- _WHAT IS REQUIRED_:
Identify all lines in the listing that include the word "files", and copy them out.

- _DATA EXTRACTS_:
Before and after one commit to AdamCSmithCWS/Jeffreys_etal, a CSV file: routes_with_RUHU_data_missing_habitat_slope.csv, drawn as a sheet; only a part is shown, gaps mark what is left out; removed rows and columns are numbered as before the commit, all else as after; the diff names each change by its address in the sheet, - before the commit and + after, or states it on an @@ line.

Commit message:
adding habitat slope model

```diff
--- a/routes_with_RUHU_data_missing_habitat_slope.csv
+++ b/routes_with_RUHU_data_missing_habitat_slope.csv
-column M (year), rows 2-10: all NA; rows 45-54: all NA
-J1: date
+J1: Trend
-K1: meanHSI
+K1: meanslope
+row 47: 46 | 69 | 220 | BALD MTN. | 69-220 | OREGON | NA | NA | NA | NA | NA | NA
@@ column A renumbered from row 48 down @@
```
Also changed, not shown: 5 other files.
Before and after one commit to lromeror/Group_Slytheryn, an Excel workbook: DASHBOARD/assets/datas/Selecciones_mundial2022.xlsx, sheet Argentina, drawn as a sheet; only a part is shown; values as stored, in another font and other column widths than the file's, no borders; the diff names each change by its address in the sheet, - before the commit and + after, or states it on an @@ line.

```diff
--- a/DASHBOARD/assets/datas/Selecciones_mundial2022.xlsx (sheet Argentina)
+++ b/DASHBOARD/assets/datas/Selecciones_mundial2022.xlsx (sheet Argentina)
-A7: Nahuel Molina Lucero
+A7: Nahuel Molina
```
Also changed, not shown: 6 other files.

==

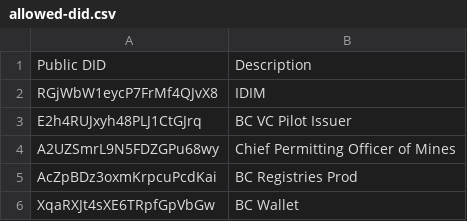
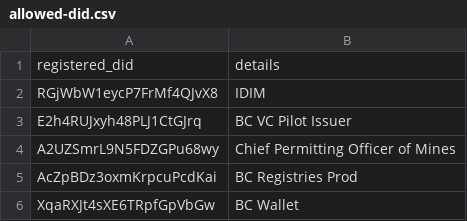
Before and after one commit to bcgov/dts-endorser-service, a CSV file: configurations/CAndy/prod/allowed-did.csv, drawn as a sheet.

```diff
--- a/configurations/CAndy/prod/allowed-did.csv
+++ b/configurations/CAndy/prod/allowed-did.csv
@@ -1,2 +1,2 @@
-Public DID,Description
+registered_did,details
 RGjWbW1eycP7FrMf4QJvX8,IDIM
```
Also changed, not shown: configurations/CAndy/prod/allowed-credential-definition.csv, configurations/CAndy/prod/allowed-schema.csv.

- _SOLVED PROBLEM_:
Also changed, not shown: 5 other files.
Also changed, not shown: 6 other files.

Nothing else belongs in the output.